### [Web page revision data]
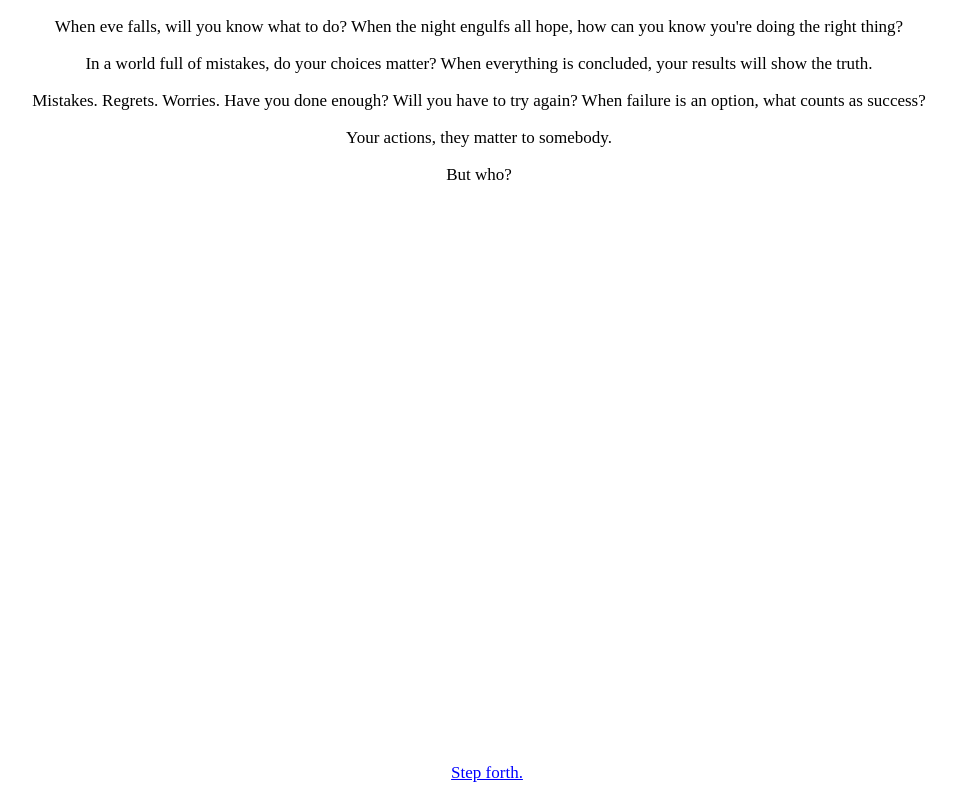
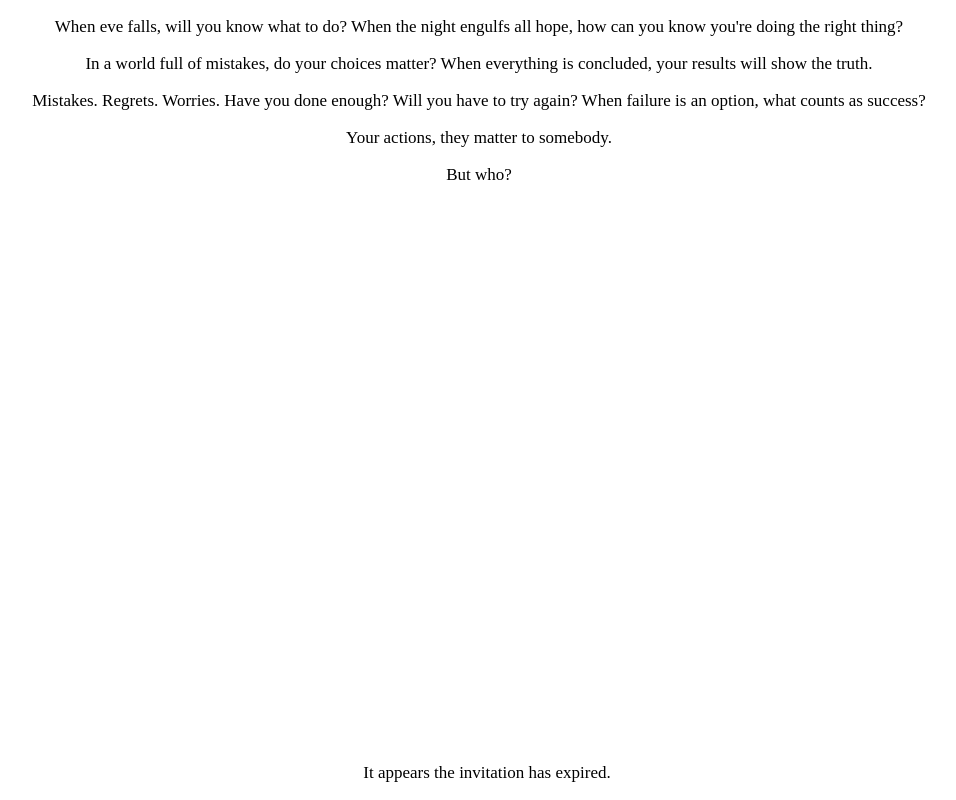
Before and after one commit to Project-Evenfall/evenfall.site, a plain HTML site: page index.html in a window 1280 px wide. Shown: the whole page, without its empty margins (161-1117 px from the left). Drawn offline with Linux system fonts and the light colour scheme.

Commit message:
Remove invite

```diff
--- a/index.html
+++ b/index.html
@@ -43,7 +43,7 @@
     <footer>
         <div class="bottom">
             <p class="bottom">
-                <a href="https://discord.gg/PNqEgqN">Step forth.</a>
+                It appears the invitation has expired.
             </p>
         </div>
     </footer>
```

### [What needs to be done]
Answer with a single number: how many lines in the data above have the string "index" in them?

### [Task solution]
3